by CHRISTINE SARKES SASSEVILLE
Once is an amazing, once-in-a-lifetime theater experience with achingly beautiful melodies, a ridiculously talented cast of triple-threat actors (actor, musician, and singer) and a richly compelling story about falling in love and following your dreams. Winner of eight Tony Awards and an Academy Award for the movie version of “Falling Slowly” (one of my favorite songs of all time), Once is the musical stage adaptation based on the 2007 film, retaining many of the songs written by Glen Hansard and Markéta Irglová, who starred in the film. The musical also won a 2013 Grammy Award for Best Musical Theater Album. I list these awards to demonstrate that Once may be one of the most critically acclaimed musicals you’ve never heard of. If you are a fan of live musical entertainment and unique theater experiences, I highly recommend you see the musical during its short April 1-6 run at the Orpheum Theatre.
While waiting for the play to begin, the audience is encouraged to mingle onstage in the minimalist set that includes a bar with chairs lining stage left and right. Cast members arrive playing instruments and singing Irish folk songs. In the musical, each actor serves as a member of the band/orchestra, choir and stage crew. Director John Tiffany and Movement coach Steven Hoggett deserve special mention for creating unique plot and mood transitions by making the most of the actor’s movements and props.
The play opens with thirty-something Dublin street performer, simply known as “Guy” (Stuart Ward) singing a ballad of unrequited love in a local bar, accompanying himself on guitar. Grieving and frustrated with his stalled musical career, Guy starts to leave without his guitar when a young Czech woman, also simply known as “Girl” (Dani de Waal), who has been listening to him sing, approaches and asks personal questions about his songs and his life. He admits that he is still in love with a former girlfriend who moved to New York City and is abandoning his music because the memories are too painful and no one listening anyway.

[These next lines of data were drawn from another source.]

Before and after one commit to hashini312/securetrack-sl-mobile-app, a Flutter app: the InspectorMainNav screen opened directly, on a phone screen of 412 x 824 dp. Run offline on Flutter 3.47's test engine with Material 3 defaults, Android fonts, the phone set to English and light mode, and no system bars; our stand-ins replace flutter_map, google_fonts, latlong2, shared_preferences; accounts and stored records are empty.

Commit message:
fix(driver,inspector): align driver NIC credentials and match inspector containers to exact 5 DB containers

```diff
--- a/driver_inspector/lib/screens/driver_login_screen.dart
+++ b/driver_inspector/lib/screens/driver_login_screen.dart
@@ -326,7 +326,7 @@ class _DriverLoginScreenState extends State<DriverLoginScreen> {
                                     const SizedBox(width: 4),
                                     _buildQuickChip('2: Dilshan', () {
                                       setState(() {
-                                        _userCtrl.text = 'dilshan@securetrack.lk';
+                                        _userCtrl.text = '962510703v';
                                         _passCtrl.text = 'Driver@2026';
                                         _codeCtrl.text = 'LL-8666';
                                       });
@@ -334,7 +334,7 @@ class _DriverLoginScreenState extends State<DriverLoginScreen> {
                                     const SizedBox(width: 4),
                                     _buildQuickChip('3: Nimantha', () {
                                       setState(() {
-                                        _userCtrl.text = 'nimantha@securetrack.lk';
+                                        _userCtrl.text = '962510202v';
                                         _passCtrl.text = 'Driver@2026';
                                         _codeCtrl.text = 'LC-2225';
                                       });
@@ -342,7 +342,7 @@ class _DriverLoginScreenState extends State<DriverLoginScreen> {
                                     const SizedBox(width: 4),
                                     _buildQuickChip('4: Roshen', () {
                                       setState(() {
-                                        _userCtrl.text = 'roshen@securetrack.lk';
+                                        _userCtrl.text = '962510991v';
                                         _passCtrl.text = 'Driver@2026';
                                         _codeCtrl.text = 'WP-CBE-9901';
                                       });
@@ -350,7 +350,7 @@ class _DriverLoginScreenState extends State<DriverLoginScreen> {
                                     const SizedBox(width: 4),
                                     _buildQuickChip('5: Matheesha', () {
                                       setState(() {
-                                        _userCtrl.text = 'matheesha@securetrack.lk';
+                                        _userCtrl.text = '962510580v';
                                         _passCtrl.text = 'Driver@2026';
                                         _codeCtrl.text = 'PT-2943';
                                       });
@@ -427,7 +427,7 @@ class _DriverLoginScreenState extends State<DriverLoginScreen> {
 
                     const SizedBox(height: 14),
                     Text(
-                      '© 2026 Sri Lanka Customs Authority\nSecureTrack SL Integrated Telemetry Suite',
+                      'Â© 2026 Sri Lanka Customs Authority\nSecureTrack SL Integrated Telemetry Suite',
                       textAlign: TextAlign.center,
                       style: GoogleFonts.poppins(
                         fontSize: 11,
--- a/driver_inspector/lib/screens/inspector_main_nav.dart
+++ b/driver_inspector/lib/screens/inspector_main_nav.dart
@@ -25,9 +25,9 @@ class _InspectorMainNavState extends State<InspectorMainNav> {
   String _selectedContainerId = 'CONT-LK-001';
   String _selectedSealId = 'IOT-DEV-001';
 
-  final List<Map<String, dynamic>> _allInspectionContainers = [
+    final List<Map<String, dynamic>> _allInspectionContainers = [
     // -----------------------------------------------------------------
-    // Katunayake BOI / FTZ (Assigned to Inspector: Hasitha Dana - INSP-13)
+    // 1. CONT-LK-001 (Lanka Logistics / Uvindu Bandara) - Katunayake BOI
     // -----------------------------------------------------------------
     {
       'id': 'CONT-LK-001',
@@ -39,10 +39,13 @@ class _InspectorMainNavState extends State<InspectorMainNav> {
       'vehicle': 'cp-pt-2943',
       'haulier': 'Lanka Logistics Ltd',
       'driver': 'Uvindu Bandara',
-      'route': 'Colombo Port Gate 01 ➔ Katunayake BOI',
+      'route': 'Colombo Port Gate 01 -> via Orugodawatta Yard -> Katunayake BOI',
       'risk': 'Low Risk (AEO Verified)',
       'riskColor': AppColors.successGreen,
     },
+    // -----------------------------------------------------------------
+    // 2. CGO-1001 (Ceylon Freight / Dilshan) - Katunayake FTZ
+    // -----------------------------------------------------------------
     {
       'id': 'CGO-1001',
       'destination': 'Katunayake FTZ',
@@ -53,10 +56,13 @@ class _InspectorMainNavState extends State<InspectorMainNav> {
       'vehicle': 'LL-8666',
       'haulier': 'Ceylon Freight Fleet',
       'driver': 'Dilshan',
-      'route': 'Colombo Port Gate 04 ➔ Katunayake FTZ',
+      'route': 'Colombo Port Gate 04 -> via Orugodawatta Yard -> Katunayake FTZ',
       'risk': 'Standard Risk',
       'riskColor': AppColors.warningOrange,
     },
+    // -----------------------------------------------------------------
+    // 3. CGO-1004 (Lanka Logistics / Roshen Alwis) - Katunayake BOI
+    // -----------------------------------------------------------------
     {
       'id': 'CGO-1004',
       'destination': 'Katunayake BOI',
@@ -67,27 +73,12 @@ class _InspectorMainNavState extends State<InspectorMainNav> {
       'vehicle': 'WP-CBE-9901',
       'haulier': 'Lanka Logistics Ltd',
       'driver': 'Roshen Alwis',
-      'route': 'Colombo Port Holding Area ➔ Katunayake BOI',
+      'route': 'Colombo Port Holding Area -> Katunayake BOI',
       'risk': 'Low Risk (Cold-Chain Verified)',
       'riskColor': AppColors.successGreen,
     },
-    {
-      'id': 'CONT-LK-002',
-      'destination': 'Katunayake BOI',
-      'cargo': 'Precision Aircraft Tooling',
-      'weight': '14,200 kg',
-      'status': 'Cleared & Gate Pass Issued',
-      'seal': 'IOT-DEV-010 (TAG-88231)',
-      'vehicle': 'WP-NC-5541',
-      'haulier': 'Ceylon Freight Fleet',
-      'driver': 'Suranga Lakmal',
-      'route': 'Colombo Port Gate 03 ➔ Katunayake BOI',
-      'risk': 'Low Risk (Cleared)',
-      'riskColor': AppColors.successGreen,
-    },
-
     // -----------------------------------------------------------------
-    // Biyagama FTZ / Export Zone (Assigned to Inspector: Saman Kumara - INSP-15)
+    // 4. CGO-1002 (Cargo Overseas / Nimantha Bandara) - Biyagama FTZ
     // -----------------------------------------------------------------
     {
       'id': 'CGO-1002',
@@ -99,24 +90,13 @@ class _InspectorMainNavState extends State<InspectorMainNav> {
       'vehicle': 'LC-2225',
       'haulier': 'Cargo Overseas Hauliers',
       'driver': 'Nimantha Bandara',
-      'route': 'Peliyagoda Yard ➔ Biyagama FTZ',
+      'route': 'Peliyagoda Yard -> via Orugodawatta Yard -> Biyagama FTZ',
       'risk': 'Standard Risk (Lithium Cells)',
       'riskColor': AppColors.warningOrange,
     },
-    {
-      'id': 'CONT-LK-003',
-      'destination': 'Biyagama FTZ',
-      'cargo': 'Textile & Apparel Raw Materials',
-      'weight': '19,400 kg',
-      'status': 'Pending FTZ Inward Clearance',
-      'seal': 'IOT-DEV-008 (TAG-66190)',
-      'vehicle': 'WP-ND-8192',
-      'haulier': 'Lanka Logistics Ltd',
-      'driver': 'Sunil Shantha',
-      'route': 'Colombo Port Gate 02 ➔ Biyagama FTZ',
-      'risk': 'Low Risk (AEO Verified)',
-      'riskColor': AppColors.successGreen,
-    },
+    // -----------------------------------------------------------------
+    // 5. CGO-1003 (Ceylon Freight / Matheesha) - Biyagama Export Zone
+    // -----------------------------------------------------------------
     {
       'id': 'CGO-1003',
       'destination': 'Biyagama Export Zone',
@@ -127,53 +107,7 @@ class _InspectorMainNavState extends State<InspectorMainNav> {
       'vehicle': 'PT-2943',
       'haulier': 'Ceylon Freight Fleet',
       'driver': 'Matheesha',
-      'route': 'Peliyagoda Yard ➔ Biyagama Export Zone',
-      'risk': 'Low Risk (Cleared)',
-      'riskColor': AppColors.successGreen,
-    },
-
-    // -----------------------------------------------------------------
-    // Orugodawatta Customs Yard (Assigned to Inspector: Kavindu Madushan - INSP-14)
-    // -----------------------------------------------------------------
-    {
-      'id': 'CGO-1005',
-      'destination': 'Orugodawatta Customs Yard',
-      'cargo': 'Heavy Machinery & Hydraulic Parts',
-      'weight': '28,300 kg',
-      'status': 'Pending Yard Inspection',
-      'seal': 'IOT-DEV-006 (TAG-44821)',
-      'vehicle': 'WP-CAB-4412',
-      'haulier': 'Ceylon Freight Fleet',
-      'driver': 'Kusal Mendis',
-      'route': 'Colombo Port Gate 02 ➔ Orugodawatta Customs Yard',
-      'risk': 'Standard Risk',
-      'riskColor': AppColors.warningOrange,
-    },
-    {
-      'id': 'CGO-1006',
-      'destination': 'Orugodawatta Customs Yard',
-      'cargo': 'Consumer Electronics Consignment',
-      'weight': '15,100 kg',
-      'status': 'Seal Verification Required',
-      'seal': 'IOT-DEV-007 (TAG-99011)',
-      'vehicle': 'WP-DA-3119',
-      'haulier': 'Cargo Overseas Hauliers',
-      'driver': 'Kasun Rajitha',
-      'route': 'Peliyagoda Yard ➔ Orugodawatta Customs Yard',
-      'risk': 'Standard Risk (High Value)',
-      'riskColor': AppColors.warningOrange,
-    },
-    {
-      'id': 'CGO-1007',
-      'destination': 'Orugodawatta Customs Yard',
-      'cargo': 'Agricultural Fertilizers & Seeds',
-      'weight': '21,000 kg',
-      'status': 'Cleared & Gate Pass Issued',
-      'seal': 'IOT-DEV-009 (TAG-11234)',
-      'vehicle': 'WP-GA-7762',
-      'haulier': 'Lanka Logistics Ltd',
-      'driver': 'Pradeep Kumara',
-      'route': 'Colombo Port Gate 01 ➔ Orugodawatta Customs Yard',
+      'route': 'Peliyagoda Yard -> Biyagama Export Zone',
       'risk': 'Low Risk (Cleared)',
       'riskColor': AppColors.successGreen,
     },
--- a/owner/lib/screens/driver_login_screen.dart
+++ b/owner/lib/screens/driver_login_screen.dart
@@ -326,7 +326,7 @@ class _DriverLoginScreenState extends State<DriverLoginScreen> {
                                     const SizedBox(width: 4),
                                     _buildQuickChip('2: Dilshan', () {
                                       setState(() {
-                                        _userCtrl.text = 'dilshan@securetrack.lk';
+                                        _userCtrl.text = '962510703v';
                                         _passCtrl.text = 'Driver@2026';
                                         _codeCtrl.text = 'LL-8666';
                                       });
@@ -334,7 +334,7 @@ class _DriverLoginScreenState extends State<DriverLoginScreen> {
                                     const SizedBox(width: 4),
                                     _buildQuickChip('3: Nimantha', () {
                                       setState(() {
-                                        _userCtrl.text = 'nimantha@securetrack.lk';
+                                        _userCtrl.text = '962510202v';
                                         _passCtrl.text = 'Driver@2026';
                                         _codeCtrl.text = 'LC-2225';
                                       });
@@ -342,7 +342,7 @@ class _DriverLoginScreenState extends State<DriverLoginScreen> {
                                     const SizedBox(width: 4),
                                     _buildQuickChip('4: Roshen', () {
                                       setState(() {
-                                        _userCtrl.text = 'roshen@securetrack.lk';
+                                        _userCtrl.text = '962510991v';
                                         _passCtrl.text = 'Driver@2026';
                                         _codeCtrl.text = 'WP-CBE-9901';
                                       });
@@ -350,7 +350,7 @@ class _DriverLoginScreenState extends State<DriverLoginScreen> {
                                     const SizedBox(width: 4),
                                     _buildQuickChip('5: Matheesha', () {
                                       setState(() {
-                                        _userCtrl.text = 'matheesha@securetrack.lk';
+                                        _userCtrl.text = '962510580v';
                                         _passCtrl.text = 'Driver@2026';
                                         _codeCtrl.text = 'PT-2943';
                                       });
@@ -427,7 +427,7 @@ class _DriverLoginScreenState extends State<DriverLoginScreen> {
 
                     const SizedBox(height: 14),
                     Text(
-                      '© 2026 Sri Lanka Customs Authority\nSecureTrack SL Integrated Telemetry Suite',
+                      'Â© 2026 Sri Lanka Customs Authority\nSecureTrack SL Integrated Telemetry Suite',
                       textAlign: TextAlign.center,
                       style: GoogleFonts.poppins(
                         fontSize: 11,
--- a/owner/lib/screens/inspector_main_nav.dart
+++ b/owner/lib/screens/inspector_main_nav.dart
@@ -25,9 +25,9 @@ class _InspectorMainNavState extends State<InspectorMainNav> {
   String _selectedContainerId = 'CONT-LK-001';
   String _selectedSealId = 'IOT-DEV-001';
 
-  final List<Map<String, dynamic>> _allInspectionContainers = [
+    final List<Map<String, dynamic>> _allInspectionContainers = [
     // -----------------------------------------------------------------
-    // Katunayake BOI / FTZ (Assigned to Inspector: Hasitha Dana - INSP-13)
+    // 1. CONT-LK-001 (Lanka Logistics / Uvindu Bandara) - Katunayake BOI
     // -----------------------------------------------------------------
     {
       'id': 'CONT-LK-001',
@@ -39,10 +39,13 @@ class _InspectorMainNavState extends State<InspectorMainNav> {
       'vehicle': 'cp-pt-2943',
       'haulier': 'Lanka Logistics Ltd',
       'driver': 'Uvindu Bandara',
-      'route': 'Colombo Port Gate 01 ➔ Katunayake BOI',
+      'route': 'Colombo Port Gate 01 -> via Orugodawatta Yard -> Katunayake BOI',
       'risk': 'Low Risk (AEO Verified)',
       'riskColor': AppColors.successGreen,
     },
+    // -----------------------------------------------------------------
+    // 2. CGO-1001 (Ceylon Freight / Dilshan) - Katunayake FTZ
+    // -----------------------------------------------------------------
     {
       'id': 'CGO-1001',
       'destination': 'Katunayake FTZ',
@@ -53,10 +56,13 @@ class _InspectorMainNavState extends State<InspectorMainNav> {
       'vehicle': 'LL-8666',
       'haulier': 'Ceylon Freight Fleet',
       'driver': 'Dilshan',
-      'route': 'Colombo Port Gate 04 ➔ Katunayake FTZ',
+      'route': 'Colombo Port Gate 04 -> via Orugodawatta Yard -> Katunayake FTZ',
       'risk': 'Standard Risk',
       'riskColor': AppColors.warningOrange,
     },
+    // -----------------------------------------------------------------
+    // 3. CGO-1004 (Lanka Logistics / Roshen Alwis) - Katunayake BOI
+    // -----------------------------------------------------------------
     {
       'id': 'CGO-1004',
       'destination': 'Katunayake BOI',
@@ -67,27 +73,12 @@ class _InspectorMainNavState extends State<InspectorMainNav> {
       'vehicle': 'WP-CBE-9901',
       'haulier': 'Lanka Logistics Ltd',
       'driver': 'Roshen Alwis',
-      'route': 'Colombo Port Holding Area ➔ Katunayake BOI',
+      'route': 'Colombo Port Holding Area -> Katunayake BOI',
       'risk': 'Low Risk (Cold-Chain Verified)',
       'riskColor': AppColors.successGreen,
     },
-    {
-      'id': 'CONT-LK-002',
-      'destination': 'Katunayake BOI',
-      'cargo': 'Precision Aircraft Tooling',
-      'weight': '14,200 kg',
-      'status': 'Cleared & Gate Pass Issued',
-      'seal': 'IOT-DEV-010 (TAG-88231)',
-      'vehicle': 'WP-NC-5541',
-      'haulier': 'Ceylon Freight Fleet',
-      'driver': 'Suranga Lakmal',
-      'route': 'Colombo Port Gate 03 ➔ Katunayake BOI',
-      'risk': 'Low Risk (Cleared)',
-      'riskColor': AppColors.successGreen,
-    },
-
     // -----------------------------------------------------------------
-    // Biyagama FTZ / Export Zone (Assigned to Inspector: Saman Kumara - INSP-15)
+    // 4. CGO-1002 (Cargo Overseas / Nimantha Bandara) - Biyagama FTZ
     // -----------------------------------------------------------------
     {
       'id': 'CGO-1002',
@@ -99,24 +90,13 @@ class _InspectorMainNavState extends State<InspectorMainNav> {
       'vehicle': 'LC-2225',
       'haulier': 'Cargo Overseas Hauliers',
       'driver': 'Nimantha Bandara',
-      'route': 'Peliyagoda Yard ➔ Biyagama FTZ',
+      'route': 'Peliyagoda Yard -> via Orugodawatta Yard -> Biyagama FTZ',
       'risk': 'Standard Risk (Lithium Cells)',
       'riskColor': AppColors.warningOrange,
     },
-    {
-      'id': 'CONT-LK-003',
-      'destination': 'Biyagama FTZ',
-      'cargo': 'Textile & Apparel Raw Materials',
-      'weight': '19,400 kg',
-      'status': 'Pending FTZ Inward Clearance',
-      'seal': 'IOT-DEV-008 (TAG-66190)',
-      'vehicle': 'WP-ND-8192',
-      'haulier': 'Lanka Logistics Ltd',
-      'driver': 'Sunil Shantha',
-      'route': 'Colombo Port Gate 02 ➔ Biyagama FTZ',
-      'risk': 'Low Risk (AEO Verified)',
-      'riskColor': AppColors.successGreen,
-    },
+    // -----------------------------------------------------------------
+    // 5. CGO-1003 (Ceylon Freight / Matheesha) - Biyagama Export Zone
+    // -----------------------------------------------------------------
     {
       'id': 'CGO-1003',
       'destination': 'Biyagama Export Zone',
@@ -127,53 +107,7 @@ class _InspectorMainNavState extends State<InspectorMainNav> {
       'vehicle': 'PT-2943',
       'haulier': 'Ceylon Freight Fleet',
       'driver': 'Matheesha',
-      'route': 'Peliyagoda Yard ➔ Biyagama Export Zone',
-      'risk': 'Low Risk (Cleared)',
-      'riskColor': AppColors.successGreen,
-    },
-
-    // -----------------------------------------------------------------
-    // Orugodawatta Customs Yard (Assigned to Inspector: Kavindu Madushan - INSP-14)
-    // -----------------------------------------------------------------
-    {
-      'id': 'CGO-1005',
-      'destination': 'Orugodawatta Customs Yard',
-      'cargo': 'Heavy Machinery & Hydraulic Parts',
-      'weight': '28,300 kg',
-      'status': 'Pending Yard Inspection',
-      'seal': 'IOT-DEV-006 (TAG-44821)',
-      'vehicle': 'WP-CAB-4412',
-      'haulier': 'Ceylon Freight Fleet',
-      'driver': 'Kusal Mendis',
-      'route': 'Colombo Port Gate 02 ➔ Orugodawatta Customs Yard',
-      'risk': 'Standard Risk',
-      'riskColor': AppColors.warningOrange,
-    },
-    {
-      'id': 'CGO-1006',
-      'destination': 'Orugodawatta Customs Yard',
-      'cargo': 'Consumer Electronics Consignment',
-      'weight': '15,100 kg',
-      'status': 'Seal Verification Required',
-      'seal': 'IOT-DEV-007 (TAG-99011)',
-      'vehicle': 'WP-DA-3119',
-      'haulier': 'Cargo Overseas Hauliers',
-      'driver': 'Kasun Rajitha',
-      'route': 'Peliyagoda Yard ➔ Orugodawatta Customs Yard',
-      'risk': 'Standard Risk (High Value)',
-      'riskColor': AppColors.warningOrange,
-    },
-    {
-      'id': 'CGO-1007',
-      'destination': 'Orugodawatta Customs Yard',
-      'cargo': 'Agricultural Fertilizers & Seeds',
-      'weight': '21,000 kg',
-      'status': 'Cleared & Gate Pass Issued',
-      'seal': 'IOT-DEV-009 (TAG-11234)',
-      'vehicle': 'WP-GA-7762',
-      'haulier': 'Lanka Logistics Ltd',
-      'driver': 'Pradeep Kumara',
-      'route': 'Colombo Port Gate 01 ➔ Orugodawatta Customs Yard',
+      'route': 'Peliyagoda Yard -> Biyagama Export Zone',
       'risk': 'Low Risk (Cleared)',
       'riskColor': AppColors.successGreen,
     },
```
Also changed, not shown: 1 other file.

He now works as a vacuum cleaner repairman in his father’s shop. Girl responds that she has a vacuum that “does not suck” and asks him to fix it. She offers to pay for the repair by playing piano for him. They eventually play a duet, “Falling Slowly,” and Girl plots to help Guy realize his talent and recover his true love.
Over the next few days, Girl encourages Guy to follow his girlfriend to New York to pursue his musical career. She introduces him to her family, including her young daughter, her roommates and her friend Billy (a wonderful scene-stealer, Evan Harrington), the struggling owner of a music store. Guy, in turn, introduces her to his father, who is mourning the loss a year earlier of his wife and Guy’s mother. While becoming acquainted with each other, Guy and Girl discover a mutual attraction and deep love of music. Girl continues to push Guy to pursue his dreams by arranging a bank loan and studio rental so Guy can send a CD to a New York producer. Each character in the play is changed in some way through these interactions, none more so than Guy and Girl, who begin to understand that their successes will come with personal costs.
The actors, and especially leads Ward and de Waal, give heartfelt and powerful performances that are even more remarkable for their amazing musicianship. Ward’s raw and emotion-filled voice and guitar playing evoke great folk/rock singers, such as Bruce Springsteen and Van Morrison. De Waal balances charmingly a dichotomy in her character between sweetness and aggressive honesty. The play is ultimately about love’s redemptive qualities and how following a dream in a life lived once is worth the cost.
Once, Music and Lyrics by Glen Hansard and Markéta Irglová. Book by Enda Walsh, directed by John Tiffany. April 1-6, 2014 at the Orpheum Theatre, 615 Hennepin Avenue, Minneapolis. Tickets start at $59 online at hennepintheatretrust.org, or call 1.800.982.2787.